Published 12:00 am Saturday, April 16, 2016
RALEIGH — If social media accounts and responses to media questions are any indication, Republican Gov. Pat McCrory wants to distance himself from House Bill 2.
His Democratic opponent in the November election, Attorney General Roy Cooper, seems OK keeping it in the forefront of voters’ minds.
At a recent event in Asheville, Cooper called for the repeal of House Bill 2, which has become the top issue in one of the most contentious governor’s races in the country.
McCrory, conversely, has deflected reporters’ questions about the legislation, and instead wants voters to pay attention to other topics. Recent posts on his Twitter and Facebook accounts focus on new jobs created under his administration, his education budget proposal to raise teacher salaries, the state’s $237 million budget surplus, the N.C. Azalea Festival in Wilmington, the UNC men’s basketball team’s championship appearance, a proposed African-American monument at the State Capitol, autism awareness and child abuse prevention, among other issues.
Passed by the Republican-controlled General Assembly and signed by McCrory last month, House Bill 2 bans local governments across the state from passing anti-discrimination rules that would benefit the LGBT community. It also nullified a Charlotte ordinance that would have allowed transgender individuals to use the restroom corresponding to their gender identities, rather than the gender listed on their birth certificates. And the law prohibits workers from filing discrimination claims against employers in state court.
Supporters say the legislation is about safety and simply ensures that men can’t use women’s bathrooms. Opponents say it goes much farther than that, legislating discrimination against the LGBT community. Gay rights groups have already filed a lawsuit challenging House Bill 2, and Cooper has said his office won’t defend the state in court.
It’s safe to say House Bill 2 has divided the state.
But what will it all mean come November, when the state’s top office is on the line in McCrory vs. Cooper?
That remains unclear. A recent poll for Time Warner Cable News North Carolina, conducted by Survey USA, showed 51 percent of state voters believe the General Assembly did the right thing in striking down Charlotte’s ordinance. Forty percent said transgender individuals should be able to choose which public bathroom to use.
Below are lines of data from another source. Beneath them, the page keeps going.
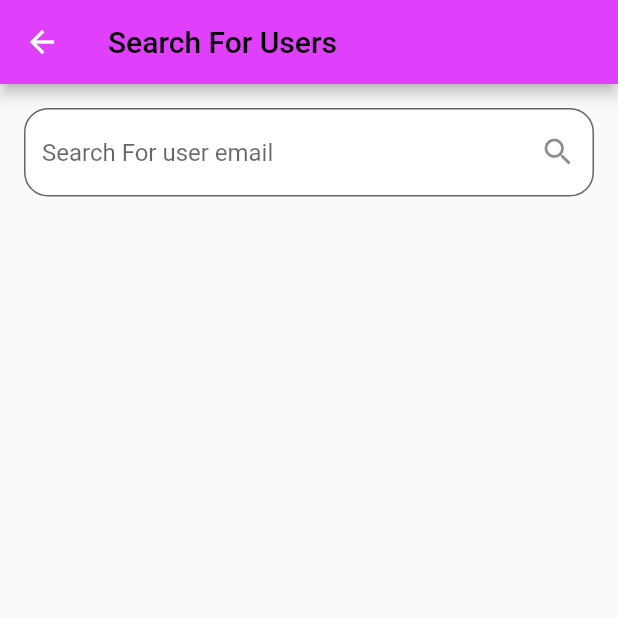
After one commit to abulkalamjaan/Kabootar-Chat-App, a Flutter app: the SearchPage screen opened by its route, on a phone screen of 412 x 824 dp, the top half of it. The commit adds this screen. Run offline on Flutter 3.47's test engine with Material 2 defaults, Android fonts, the phone set to English and light mode, and no system bars; our stand-ins replace cloud_firestore, firebase_auth, firebase_core, get, get_storage, google_fonts and 1 more; missing offline and left inert: dart:ffi, flutterflow_paginate_firestore; accounts and stored records are empty.

Commit message:
search added

```diff
--- /dev/null
+++ b/lib/controllers/search_controller.dart
@@ -0,0 +1,34 @@
+import 'package:cloud_firestore/cloud_firestore.dart';
+import 'package:firebase_core/firebase_core.dart';
+import 'package:get/get.dart';
+import 'package:my_first_flutter_project/database/user.dart';
+import 'package:my_first_flutter_project/resources/strings.dart';
+
+class SearchController extends GetxController {
+  RxBool busy = false.obs;
+  final RxList<UserModel> users = <UserModel>[].obs;
+
+  search(String pattern) async {
+    try {
+      _toggle();
+      //search
+      var usersFromFirebase = await FirebaseFirestore.instance
+          .collection(StringUtils.kUsers)
+          .where('email', isEqualTo: pattern)
+          .get();
+      users.clear();
+      for (var data in usersFromFirebase.docs) {
+        users.add(UserModel.fromJson(data.data()));
+      }
+    } on FirebaseException catch (e) {
+      Get.snackbar('Searching failed', e.message.toString());
+    } finally {
+      _toggle();
+    }
+  }
+
+  _toggle() {
+    busy.toggle();
+    update();
+  }
+}
--- a/lib/resources/strings.dart
+++ b/lib/resources/strings.dart
@@ -1,4 +1,4 @@
 class StringUtils {
   static String logo = 'assets/logo.png';
-  static String kUsers = 'Users';
+  static String kUsers = 'Users', kFriends = 'Friends';
 }
--- a/lib/routes/main_routes.dart
+++ b/lib/routes/main_routes.dart
@@ -2,6 +2,7 @@ import 'package:flutter/material.dart';
 import 'package:my_first_flutter_project/ui/pages/auth/auth.dart';
 import 'package:my_first_flutter_project/ui/pages/auth/reset_pass.dart';
 import 'package:my_first_flutter_project/ui/pages/home.dart';
+import 'package:my_first_flutter_project/ui/pages/search.dart';
 import 'package:my_first_flutter_project/ui/pages/welcome.dart';
 
 class MainRoutes {
@@ -11,5 +12,6 @@ class MainRoutes {
     AuthPage.route: (context) => AuthPage(),
     ForgetPassPage.route: (p0) => ForgetPassPage(),
     HomePage.route: (p0) => HomePage(),
+    SearchPage.route: (p0) => SearchPage(),
   };
 }
--- /dev/null
+++ b/lib/ui/pages/search.dart
@@ -0,0 +1,70 @@
+import 'package:flutter/cupertino.dart';
+import 'package:flutter/material.dart';
+import 'package:get/get.dart';
+import 'package:my_first_flutter_project/controllers/search_controller.dart';
+import 'package:my_first_flutter_project/ui/views/loading.dart';
+
+class SearchPage extends StatelessWidget {
+  static String route = '/search';
+  SearchPage({super.key});
+  final _search = TextEditingController();
+  final _controller = SearchController();
+
+  @override
+  Widget build(BuildContext context) {
+    return Scaffold(
+      appBar: AppBar(
+        title: const Text("Search For Users"),
+      ),
+      body: Container(
+        padding: const EdgeInsets.all(16),
+        child: Column(
+          children: [
+            TextFormField(
+              controller: _search,
+              decoration: InputDecoration(
+                  hintText: 'Search For user email',
+                  suffixIcon: Obx(
+                    () => _controller.busy.isTrue
+                        ? const LoadingView()
+                        : IconButton(
+                            onPressed: () async {
+                              if (_search.text.isNotEmpty) {
+                                //do search
+                                _controller.search(_search.text);
+                              }
+                            },
+                            icon: const Icon(Icons.search),
+                          ),
+                  )),
+            ),
+            Obx(
+              () => _controller.busy.isTrue
+                  ? const LoadingView()
+                  : Expanded(
+                      flex: 2,
+                      child: ListView.separated(
+                        separatorBuilder: (context, index) => const Divider(),
+                        shrinkWrap: true,
+                        itemBuilder: ((context, index) => ListTile(
+                              trailing: IconButton(
+                                icon: const Icon(Icons.add),
+                                onPressed: () async {
+                                  //add into chat list then start chating.
+                                  Get.back(result: _controller.users[index]);
+                                },
+                              ),
+                              title: Text(
+                                  _controller.users[index].name.toString()),
+                              subtitle: Text(_controller.users[index].email),
+                            )),
+                        itemCount: _controller.users.length,
+                      ),
+                    ),
+            )
+          ],
+        ),
+      ),
+    );
+  }
+}
--- a/pubspec.yaml
+++ b/pubspec.yaml
@@ -39,7 +39,9 @@ dependencies:
   cloud_firestore:
   firebase_auth:
   get: ^4.6.5
+
   get_storage:
+  flutterflow_paginate_firestore: ^1.0.3+1
 dev_dependencies:
   flutter_test:
     sdk: flutter
```
Also changed, not shown: lib/controllers/chat_controller.dart (added, +33 -0 lines), lib/ui/pages/home.dart (+38 -14 lines), pubspec.lock.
Those numbers would appear to bode well for McCrory and Republicans.
But the same poll showed that 53 percent of voters said lesbian, gay, bisexual and transgender individuals should be included in any law preventing discrimination along with race, religion, color, national origin or biological sex. Thirty-four percent said the LGBT community shouldn’t be protected from discrimination.
That would appear to favor Cooper. More voters also said House Bill 2 would have negative effects on business recruitment and the state’s overall image.
It’s difficult to say at this juncture who has the better strategy. I’ve heard Republican political operatives talk about what a winning issue House Bill 2 is for them. I’ve heard Democrats talk about how House Bill 2 will be McCrory’s downfall.
But it doesn’t really matter what the political pundits and operatives think.
What matters is the fact that 56 percent of poll respondents said the House Bill 2 issue would make them more likely to vote in November.
It’s you, the voters, who will decide.
Patrick Gannon is editor of the Insider State Government News Service. Reach him at firstname.lastname@example.org